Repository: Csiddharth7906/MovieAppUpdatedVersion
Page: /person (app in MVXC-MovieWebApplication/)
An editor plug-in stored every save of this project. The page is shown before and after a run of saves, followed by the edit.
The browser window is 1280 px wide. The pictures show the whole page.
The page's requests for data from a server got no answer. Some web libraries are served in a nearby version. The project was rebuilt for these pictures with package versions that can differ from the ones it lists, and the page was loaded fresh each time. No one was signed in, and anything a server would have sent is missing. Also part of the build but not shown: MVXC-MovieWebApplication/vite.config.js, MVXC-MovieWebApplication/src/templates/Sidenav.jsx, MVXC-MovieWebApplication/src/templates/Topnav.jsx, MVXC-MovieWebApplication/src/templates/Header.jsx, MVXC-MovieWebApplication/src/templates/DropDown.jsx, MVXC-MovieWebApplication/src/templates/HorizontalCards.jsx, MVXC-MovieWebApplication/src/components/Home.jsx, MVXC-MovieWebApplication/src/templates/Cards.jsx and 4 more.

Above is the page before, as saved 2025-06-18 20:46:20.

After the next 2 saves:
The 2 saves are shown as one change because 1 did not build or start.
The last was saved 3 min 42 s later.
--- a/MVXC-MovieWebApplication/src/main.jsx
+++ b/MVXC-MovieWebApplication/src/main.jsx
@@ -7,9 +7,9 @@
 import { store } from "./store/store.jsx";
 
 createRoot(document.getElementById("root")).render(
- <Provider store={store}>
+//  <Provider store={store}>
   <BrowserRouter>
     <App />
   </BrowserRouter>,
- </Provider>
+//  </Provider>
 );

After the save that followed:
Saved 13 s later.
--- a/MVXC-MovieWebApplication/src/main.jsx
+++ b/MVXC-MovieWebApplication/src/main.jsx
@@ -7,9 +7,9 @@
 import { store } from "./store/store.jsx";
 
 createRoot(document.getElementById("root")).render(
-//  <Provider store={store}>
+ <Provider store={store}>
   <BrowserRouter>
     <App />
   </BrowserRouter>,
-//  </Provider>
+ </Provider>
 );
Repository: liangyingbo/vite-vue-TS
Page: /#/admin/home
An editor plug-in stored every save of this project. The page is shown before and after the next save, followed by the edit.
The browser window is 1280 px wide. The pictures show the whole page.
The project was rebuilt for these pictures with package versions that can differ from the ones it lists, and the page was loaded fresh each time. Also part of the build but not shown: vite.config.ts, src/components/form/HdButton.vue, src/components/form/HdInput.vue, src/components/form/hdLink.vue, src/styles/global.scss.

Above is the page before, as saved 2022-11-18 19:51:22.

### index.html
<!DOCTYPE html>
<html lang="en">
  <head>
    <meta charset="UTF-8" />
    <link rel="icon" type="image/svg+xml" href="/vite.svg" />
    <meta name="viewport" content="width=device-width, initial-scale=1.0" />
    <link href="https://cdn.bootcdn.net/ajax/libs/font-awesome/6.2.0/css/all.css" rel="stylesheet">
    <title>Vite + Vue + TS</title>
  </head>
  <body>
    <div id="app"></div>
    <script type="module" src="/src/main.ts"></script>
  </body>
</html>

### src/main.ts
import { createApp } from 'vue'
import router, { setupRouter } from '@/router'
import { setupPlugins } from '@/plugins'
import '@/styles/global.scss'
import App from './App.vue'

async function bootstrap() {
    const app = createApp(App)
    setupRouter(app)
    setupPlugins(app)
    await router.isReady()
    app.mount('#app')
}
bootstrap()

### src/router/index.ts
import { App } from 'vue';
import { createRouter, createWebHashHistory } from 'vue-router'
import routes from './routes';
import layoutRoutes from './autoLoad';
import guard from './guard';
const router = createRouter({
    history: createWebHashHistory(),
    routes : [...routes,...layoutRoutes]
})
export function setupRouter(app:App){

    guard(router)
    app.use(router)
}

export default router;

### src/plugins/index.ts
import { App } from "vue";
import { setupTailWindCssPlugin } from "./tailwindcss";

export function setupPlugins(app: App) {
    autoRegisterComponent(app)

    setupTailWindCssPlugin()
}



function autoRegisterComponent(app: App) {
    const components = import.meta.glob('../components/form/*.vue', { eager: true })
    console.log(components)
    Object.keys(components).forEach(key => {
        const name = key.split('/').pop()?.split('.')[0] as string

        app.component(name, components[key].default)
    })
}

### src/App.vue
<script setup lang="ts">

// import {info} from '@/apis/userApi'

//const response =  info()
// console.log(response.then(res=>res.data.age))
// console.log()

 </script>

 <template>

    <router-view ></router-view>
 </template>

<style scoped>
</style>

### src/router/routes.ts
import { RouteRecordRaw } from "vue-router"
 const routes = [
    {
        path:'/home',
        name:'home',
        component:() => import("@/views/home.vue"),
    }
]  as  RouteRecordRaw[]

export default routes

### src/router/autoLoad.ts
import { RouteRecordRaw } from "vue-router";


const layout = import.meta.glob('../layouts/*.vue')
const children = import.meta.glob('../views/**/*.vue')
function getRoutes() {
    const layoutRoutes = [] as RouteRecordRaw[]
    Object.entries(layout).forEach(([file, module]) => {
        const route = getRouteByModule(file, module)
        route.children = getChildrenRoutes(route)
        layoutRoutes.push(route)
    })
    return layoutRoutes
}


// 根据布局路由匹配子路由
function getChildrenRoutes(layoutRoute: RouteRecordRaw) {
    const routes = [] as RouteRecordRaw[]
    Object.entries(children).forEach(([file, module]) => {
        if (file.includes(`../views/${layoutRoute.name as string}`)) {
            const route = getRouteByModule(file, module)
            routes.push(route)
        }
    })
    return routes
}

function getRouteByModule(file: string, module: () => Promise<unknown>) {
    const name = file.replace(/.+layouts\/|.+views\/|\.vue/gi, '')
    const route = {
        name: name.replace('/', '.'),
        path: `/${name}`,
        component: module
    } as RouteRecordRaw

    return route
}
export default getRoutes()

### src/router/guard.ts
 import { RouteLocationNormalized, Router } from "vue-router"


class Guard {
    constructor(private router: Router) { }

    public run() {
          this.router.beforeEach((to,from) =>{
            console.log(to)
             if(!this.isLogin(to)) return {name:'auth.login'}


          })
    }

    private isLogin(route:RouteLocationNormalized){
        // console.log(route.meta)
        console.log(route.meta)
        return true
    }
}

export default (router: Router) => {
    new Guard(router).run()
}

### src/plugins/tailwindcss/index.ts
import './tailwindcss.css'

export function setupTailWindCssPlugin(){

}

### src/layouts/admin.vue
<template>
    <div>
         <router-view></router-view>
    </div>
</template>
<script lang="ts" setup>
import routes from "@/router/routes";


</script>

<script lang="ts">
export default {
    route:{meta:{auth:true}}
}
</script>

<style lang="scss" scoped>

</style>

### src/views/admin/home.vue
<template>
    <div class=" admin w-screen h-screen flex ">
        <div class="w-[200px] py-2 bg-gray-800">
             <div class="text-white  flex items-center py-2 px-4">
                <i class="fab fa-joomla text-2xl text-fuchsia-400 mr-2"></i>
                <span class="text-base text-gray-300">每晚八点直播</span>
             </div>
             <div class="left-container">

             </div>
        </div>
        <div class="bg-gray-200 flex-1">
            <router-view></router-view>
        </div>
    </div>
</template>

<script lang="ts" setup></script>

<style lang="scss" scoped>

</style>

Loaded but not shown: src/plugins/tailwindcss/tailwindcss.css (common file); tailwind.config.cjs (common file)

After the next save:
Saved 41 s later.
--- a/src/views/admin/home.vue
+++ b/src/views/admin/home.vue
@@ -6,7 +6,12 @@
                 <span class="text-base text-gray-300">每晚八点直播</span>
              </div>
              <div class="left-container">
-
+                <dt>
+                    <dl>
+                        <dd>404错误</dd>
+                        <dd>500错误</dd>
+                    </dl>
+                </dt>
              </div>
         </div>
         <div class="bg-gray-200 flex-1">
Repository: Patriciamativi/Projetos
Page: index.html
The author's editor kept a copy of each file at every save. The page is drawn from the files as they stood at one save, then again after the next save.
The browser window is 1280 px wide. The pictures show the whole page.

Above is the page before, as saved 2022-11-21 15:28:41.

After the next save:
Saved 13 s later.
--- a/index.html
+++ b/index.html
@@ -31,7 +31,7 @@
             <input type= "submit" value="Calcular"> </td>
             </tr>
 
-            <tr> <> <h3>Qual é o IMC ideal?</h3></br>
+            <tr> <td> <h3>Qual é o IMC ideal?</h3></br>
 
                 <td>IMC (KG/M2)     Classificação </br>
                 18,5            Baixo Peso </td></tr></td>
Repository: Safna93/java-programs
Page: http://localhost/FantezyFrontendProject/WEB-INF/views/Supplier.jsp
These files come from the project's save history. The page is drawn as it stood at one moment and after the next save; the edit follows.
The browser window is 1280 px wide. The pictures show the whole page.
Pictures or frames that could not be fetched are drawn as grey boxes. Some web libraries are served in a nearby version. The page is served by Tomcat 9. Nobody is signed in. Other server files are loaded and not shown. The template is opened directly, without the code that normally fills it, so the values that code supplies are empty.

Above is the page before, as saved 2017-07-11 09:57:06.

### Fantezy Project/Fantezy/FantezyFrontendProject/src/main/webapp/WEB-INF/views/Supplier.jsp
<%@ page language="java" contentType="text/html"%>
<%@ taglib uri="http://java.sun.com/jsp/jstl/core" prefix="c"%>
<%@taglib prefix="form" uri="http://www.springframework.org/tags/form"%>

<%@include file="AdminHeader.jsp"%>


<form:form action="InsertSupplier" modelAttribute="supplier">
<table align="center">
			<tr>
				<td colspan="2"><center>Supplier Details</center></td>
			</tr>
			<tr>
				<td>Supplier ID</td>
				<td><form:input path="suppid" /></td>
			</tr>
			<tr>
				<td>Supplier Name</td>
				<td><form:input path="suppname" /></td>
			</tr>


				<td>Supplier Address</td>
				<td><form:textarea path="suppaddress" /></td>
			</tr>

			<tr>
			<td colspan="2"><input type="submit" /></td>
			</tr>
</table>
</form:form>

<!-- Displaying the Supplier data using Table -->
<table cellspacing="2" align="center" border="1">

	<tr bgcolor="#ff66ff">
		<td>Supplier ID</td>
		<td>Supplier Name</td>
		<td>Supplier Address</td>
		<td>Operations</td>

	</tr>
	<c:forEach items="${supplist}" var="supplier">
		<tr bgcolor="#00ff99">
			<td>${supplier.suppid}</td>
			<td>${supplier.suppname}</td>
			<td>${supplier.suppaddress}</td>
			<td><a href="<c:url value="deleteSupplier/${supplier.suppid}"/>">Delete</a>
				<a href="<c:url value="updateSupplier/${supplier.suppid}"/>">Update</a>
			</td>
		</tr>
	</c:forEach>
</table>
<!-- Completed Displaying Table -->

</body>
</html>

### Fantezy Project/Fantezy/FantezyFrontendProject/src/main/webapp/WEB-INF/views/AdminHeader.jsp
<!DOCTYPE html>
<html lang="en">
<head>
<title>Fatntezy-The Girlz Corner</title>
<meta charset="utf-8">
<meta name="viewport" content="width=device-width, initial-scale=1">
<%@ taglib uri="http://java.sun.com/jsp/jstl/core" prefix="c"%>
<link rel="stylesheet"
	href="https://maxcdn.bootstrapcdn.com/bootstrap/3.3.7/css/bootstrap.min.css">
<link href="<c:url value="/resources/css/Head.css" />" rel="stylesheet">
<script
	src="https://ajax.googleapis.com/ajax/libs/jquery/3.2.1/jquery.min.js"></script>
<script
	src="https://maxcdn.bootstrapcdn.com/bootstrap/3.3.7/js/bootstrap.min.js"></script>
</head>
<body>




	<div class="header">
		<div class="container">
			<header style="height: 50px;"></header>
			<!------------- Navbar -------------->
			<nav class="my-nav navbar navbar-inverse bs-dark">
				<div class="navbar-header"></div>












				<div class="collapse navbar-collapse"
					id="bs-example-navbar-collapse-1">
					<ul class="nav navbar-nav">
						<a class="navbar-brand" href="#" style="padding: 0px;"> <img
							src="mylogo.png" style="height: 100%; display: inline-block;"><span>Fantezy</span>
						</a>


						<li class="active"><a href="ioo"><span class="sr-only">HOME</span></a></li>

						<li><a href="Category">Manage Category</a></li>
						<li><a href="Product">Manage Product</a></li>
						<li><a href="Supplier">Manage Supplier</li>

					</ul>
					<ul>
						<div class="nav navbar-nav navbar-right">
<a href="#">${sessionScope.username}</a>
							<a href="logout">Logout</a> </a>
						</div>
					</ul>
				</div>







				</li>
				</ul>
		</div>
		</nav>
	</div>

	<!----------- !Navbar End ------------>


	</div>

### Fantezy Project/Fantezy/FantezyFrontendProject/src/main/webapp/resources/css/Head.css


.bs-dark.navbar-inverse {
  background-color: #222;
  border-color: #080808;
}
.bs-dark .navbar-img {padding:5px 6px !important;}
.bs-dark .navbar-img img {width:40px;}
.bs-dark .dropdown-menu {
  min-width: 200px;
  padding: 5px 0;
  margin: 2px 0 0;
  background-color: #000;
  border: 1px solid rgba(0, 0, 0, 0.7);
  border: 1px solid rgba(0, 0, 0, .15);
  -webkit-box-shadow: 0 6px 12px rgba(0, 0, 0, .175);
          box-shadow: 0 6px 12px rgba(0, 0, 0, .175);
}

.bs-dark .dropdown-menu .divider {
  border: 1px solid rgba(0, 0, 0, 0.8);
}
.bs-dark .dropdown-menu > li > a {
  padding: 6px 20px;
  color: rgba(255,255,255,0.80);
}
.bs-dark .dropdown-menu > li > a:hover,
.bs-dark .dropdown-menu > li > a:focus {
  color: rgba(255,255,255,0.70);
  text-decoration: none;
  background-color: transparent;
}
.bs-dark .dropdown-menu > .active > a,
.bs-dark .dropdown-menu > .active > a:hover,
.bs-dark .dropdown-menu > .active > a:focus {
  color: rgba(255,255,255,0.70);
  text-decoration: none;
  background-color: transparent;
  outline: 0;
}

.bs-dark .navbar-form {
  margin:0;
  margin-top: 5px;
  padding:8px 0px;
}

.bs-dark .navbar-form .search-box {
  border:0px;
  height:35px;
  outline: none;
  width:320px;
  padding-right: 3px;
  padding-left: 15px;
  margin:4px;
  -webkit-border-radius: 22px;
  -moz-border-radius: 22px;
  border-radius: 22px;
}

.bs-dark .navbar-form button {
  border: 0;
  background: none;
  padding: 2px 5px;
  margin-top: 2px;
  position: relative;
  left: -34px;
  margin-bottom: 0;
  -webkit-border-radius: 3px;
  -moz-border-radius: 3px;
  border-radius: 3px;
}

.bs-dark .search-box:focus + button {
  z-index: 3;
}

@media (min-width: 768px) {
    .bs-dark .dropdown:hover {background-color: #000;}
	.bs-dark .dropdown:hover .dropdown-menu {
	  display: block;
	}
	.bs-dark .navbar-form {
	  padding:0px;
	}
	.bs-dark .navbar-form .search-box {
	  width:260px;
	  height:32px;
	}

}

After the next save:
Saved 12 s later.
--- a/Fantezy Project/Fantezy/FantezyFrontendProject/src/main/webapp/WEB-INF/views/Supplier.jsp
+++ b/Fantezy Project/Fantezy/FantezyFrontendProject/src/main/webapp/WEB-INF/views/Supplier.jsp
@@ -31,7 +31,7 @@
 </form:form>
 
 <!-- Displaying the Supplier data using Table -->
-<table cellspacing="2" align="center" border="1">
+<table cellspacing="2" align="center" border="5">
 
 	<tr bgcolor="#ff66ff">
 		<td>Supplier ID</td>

┄┄┄┄┄┄┄┄┄┄

■ EXERCISE DESCRIPTION
Within the material, how many lines hold "forEach"? Say only the number.

■ WRITTEN RESPONSE
5